=== Provided records ===

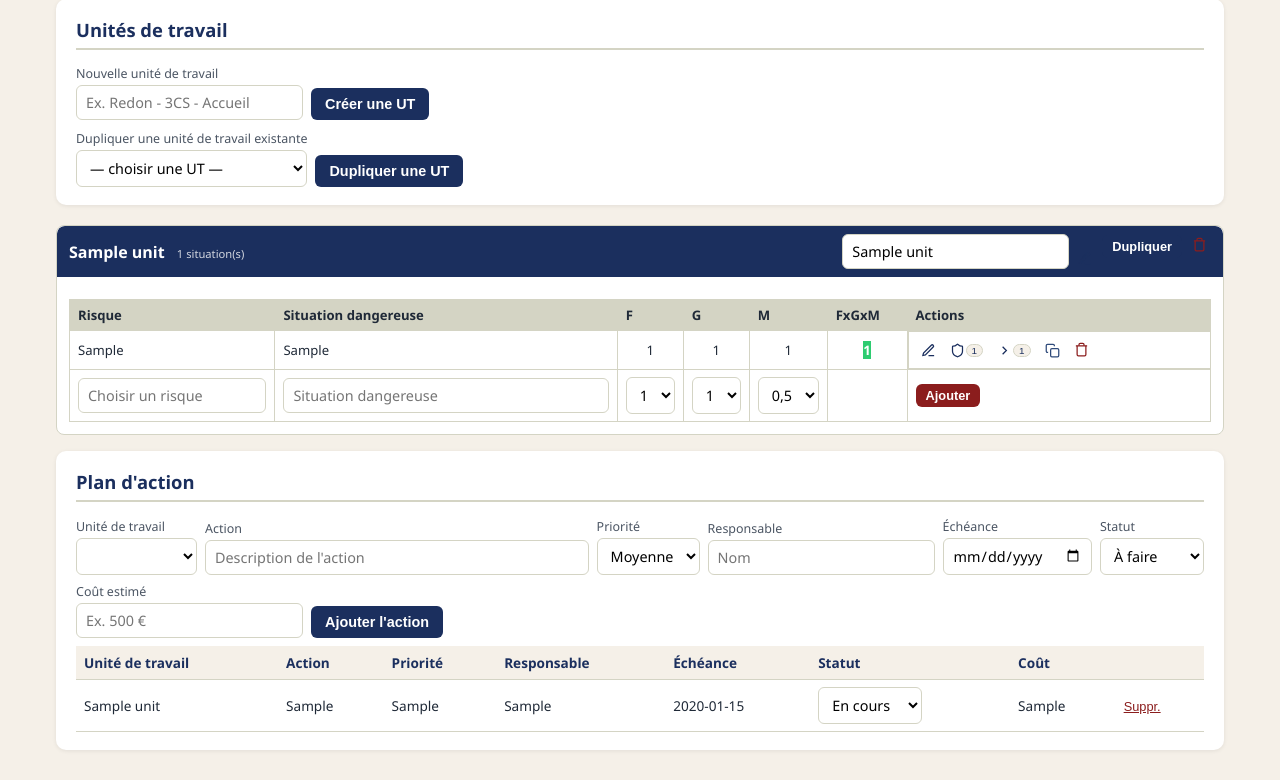
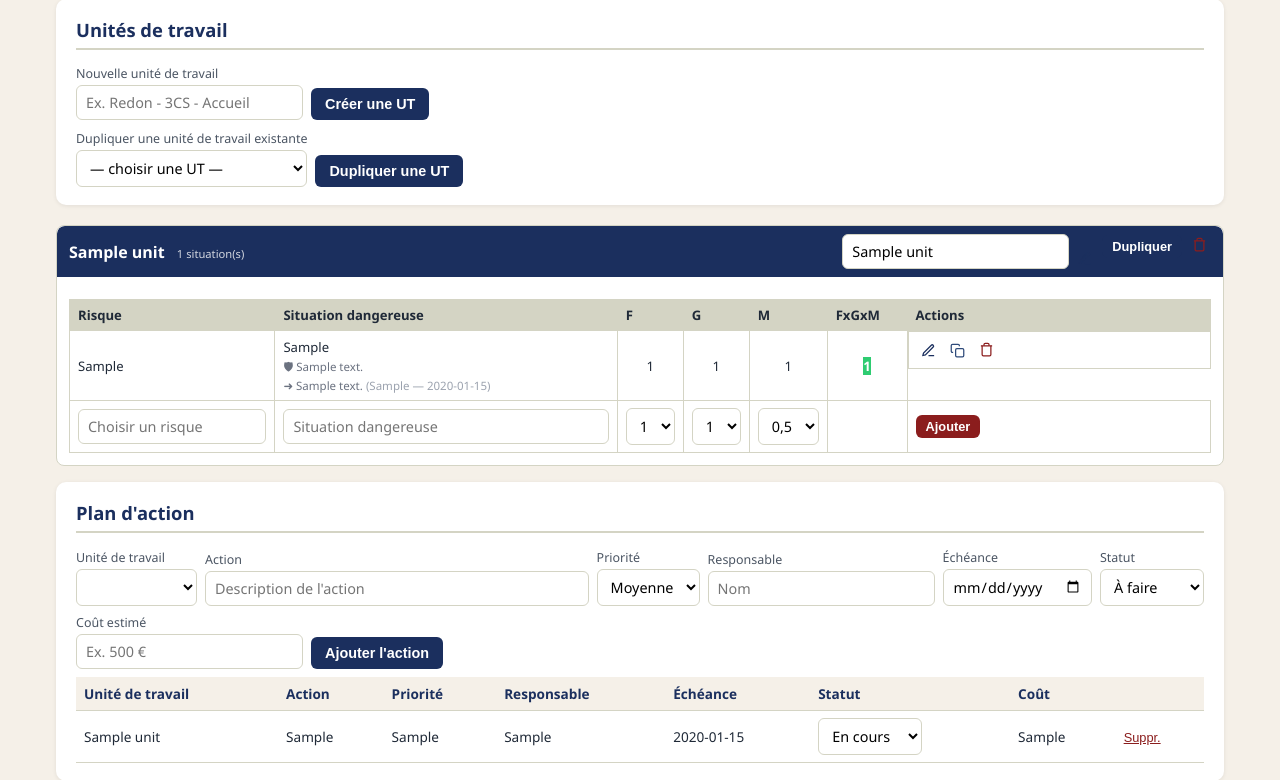
Before and after one commit to jchusson/duerp.pro, a Flask app: page / in a window 1280 px wide. Shown: the part 386-1166 px from the top of the page. Run offline with Flask 3, Linux system fonts and the light colour scheme; the visitor is signed in with stand-in values (Sample User, id 1); data comes from the database, SQL or seed files in the repository; tables that the repository leaves empty hold one stand-in row (values such as "Sample post").

Commit message:
Mesures et actions lisibles directement sous chaque situation + fenêtre de détail unique
- les mesures (🛡) et actions (➜, avec acteur et date) s'affichent en
  petit texte discret sous la situation dangereuse : lisibles sans clic
- le crayon ouvre une fenêtre de détail regroupant tout : modification
  de la situation, et gestion complète (ajout/modification/suppression)
  des mesures ET des actions de prévention dans le même écran
- suppression des modales séparées mesures/actions devenues redondantes

Co-authored-by: jchusson <jchusson@users.noreply.github.com>

```diff
--- a/templates/home.html
+++ b/templates/home.html
@@ -163,22 +163,26 @@
         {% for r in u.risks %}
         <tr>
           <td>{{ r.hazard }}</td>
-          <td>{{ r.situation }}</td>
+          <td>
+            <div>{{ r.situation }}</div>
+            {% if r.measures %}
+            <div class="inline-detail">
+              {% for m in r.measures %}<div>🛡 {{ m.text }}</div>{% endfor %}
+            </div>
+            {% endif %}
+            {% if r.actions %}
+            <div class="inline-detail">
+              {% for a in r.actions %}<div>➜ {{ a.text }}{% if a.actor or a.due_date %} <em>({{ a.actor }}{{ ' — ' if a.actor and a.due_date }}{{ a.due_date }})</em>{% endif %}</div>{% endfor %}
+            </div>
+            {% endif %}
+          </td>
           <td class="num">{{ r.frequency }}</td>
           <td class="num">{{ r.severity }}</td>
           <td class="num">{{ '%g'|format(r.mastery)|replace('.', ',') }}</td>
           <td class="crit">{{ crit(r.frequency, r.severity, r.mastery) }}</td>
           <td class="actions-bar" style="white-space:nowrap">
-            <button class="icon-btn" type="button" title="Modifier cette situation dangereuse" onclick="openEditRisk({{ r.id }})">
+            <button class="icon-btn" type="button" title="Détail : modifier la situation, les mesures et les actions" onclick="openEditRisk({{ r.id }})">
               <svg viewBox="0 0 24 24" fill="none" stroke="currentColor" stroke-width="2"><path d="M12 20h9"/><path d="M16.5 3.5a2.1 2.1 0 0 1 3 3L7 19l-4 1 1-4Z"/></svg>
-            </button>
-            <button class="icon-btn" type="button" title="Mesures de prévention" onclick="openMeasures({{ r.id }})">
-              <svg viewBox="0 0 24 24" fill="none" stroke="currentColor" stroke-width="2"><path d="M20 13c0 5-3.5 7.5-7.66 8.95a1 1 0 0 1-.67-.01C7.5 20.5 4 18 4 13V6a1 1 0 0 1 1-1c2 0 4.5-1.2 6.24-2.72a1.17 1.17 0 0 1 1.52 0C14.51 3.81 17 5 19 5a1 1 0 0 1 1 1z"/></svg>
-              <span class="badge">{{ r.measures|length }}</span>
-            </button>
-            <button class="icon-btn" type="button" title="Actions de prévention" onclick="openActions({{ r.id }})">
-              <svg viewBox="0 0 24 24" fill="none" stroke="currentColor" stroke-width="2"><path d="m9 18 6-6-6-6"/></svg>
-              <span class="badge">{{ r.actions|length }}</span>
             </button>
             <button class="icon-btn dup" type="button" title="Dupliquer vers d'autres unités de travail" onclick="openDupModal({{ r.id }}, {{ u.id }})">
               <svg viewBox="0 0 24 24" fill="none" stroke="currentColor" stroke-width="2"><rect x="9" y="9" width="13" height="13" rx="2"/><path d="M5 15H4a2 2 0 0 1-2-2V4a2 2 0 0 1 2-2h9a2 2 0 0 1 2 2v1"/></svg>
@@ -289,63 +293,47 @@ document.addEventListener('keydown', e => { if (e.key === 'Escape') closeModal()
 const ICON_EDIT = '<svg viewBox="0 0 24 24" width="14" height="14" fill="none" stroke="currentColor" stroke-width="2"><path d="M12 20h9"/><path d="M16.5 3.5a2.1 2.1 0 0 1 3 3L7 19l-4 1 1-4Z"/></svg>';
 const ICON_DEL = '<svg viewBox="0 0 24 24" width="14" height="14" fill="none" stroke="currentColor" stroke-width="2"><path d="M3 6h18"/><path d="M19 6v14a2 2 0 0 1-2 2H7a2 2 0 0 1-2-2V6"/></svg>';
 
-// --- Modifier une situation dangereuse ---
+// --- Fenêtre de détail : situation + mesures + actions ---
+function esc(s) { return (s||'').replace(/"/g, '&quot;'); }
 function openEditRisk(rid) {
   const r = RISKS[rid];
-  modalTitle.textContent = 'Modifier la situation dangereuse';
-  modalHint.textContent = '';
-  modalBody.innerHTML =
+  modalTitle.textContent = 'Détail de la situation dangereuse';
+  modalHint.textContent = r.hazard;
+  let html =
     '<form method="post" action="/risks/' + rid + '/update">' +
-    '<label class="modal-label">Risque<input name="hazard" id="modalHazard" value="' + r.hazard.replace(/"/g, '&quot;') + '" autocomplete="off" class="hazard-input" style="width:100%"></label>' +
-    '<label class="modal-label">Situation dangereuse<input name="situation" value="' + r.situation.replace(/"/g, '&quot;') + '" style="width:100%"></label>' +
+    '<label class="modal-label">Risque<input name="hazard" class="hazard-input" value="' + esc(r.hazard) + '" autocomplete="off" style="width:100%"></label>' +
     '<div class="modal-cols">' +
     '<label class="modal-label">Fréquence<select name="frequency">' + [1,2,3,4].map(v => '<option ' + (v===r.frequency?'selected':'') + '>' + v + '</option>').join('') + '</select></label>' +
     '<label class="modal-label">Gravité<select name="severity">' + [1,2,4,8].map(v => '<option ' + (v===r.severity?'selected':'') + '>' + v + '</option>').join('') + '</select></label>' +
     '<label class="modal-label">Maîtrise<select name="mastery">' + [0.5,1,2].map(v => '<option value="' + v + '" ' + (v===r.mastery?'selected':'') + '>' + v.toString().replace('.', ',') + '</option>').join('') + '</select></label>' +
-    '</div><div class="actions-row"><button type="button" class="btn ghost" onclick="closeModal()">Annuler</button>' +
-    '<button type="submit" class="btn">Enregistrer</button></div></form>';
-  modal.classList.add('open');
-}
-
-// --- Mesures de prévention ---
-function openMeasures(rid) {
-  const r = RISKS[rid];
-  modalTitle.textContent = 'Mesures de prévention';
-  modalHint.textContent = r.hazard + ' — ' + r.situation;
-  let html = '';
+    '</div>' +
+    '<label class="modal-label">Situation dangereuse<input name="situation" value="' + esc(r.situation) + '" style="width:100%"></label>' +
+    '<div class="actions-row"><button type="submit" class="btn">Enregistrer la situation</button></div></form>' +
+    '<hr class="modal-sep">' +
+    '<h4 class="modal-sec">Mesures de prévention</h4>';
   r.measures.forEach(m => {
     html += '<div class="modal-line"><form method="post" action="/measures/' + m.id + '/update" class="inline" style="gap:4px;flex:1">' +
-      '<input name="text" value="' + m.text.replace(/"/g, '&quot;') + '" style="flex:1">' +
+      '<input name="text" value="' + esc(m.text) + '" style="flex:1">' +
       '<button class="icon-btn" type="submit" title="Modifier">' + ICON_EDIT + '</button></form>' +
       '<form method="post" action="/measures/' + m.id + '/delete" style="display:inline">' +
       '<button class="icon-btn del" type="submit" title="Supprimer">' + ICON_DEL + '</button></form></div>';
   });
   if (!r.measures.length) html += '<p class="hint">Aucune mesure pour le moment.</p>';
-  html += '<form method="post" action="/risks/' + rid + '/measures/add" class="inline" style="gap:4px;margin-top:10px">' +
+  html += '<form method="post" action="/risks/' + rid + '/measures/add" class="inline" style="gap:4px;margin-top:6px">' +
     '<input name="text" placeholder="Nouvelle mesure de prévention..." style="flex:1" required>' +
     '<button class="btn small" type="submit" title="Ajouter">+</button></form>';
-  html += '<div class="actions-row"><button type="button" class="btn ghost" onclick="closeModal()">Fermer</button></div>';
-  modalBody.innerHTML = html;
-  modal.classList.add('open');
-}
-
-// --- Actions de prévention ---
-function openActions(rid) {
-  const r = RISKS[rid];
-  modalTitle.textContent = 'Actions de prévention';
-  modalHint.textContent = r.hazard + ' — ' + r.situation;
-  let html = '';
+  html += '<hr class="modal-sep"><h4 class="modal-sec">Actions de prévention</h4>';
   r.actions.forEach(a => {
     html += '<div class="modal-line"><form method="post" action="/actions/' + a.id + '/update" class="inline" style="gap:4px;flex:1">' +
-      '<input name="text" value="' + a.text.replace(/"/g, '&quot;') + '" style="flex:1" placeholder="Action">' +
-      '<input name="actor" value="' + a.actor.replace(/"/g, '&quot;') + '" placeholder="Acteur" style="width:100px">' +
-      '<input name="due_date" type="date" value="' + a.due_date + '" style="width:135px">' +
+      '<input name="text" value="' + esc(a.text) + '" style="flex:1" placeholder="Action">' +
+      '<input name="actor" value="' + esc(a.actor) + '" placeholder="Acteur" style="width:100px">' +
+      '<input name="due_date" type="date" value="' + esc(a.due_date) + '" style="width:135px">' +
       '<button class="icon-btn" type="submit" title="Modifier">' + ICON_EDIT + '</button></form>' +
       '<form method="post" action="/actions/' + a.id + '/delete" style="display:inline">' +
       '<button class="icon-btn del" type="submit" title="Supprimer">' + ICON_DEL + '</button></form></div>';
   });
   if (!r.actions.length) html += '<p class="hint">Aucune action pour le moment.</p>';
-  html += '<form method="post" action="/risks/' + rid + '/actions/add" class="inline" style="gap:4px;margin-top:10px">' +
+  html += '<form method="post" action="/risks/' + rid + '/actions/add" class="inline" style="gap:4px;margin-top:6px">' +
     '<input name="text" placeholder="Nouvelle action..." style="flex:1" required>' +
     '<input name="actor" placeholder="Acteur" style="width:100px">' +
     '<input name="due_date" type="date" style="width:135px">' +
@@ -415,6 +403,10 @@ document.addEventListener('keydown', function(e) { if (e.key === 'Escape') close
 .modal-cols .modal-label { flex: 1; }
 .modal-line { display: flex; align-items: center; gap: 4px; padding: 3px 0; border-bottom: 1px solid #F0EBE0; }
 .risk-count { font-size: 0.7rem; font-weight: 400; opacity: 0.8; margin-left: 8px; }
+.inline-detail { font-size: 0.72rem; color: #6b7280; margin-top: 3px; line-height: 1.35; }
+.inline-detail em { color: #9ca3af; font-style: normal; }
+.modal-sep { border: none; border-top: 1px solid #E5E0D5; margin: 14px 0 8px; }
+.modal-sec { margin: 0 0 6px; color: var(--blue); font-size: 0.9rem; }
 .badge { font-size: 0.62rem; background: var(--cream); border: 1px solid var(--grey); border-radius: 999px; padding: 0 5px; margin-left: 1px; }
 table.risks.compact td { padding: 7px 8px; }
 table.risks.compact .num { text-align: center; }
```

===

_Task goal_: Only lines that include "actor" belong in the answer; return them from the entries above.

_Answer to this problem_:
+              {% for a in r.actions %}<div>➜ {{ a.text }}{% if a.actor or a.due_date %} <em>({{ a.actor }}{{ ' — ' if a.actor and a.due_date }}{{ a.due_date }})</em>{% endif %}</div>{% endfor %}
-      '<input name="actor" value="' + a.actor.replace(/"/g, '&quot;') + '" placeholder="Acteur" style="width:100px">' +
+      '<input name="actor" value="' + esc(a.actor) + '" placeholder="Acteur" style="width:100px">' +
     '<input name="actor" placeholder="Acteur" style="width:100px">' +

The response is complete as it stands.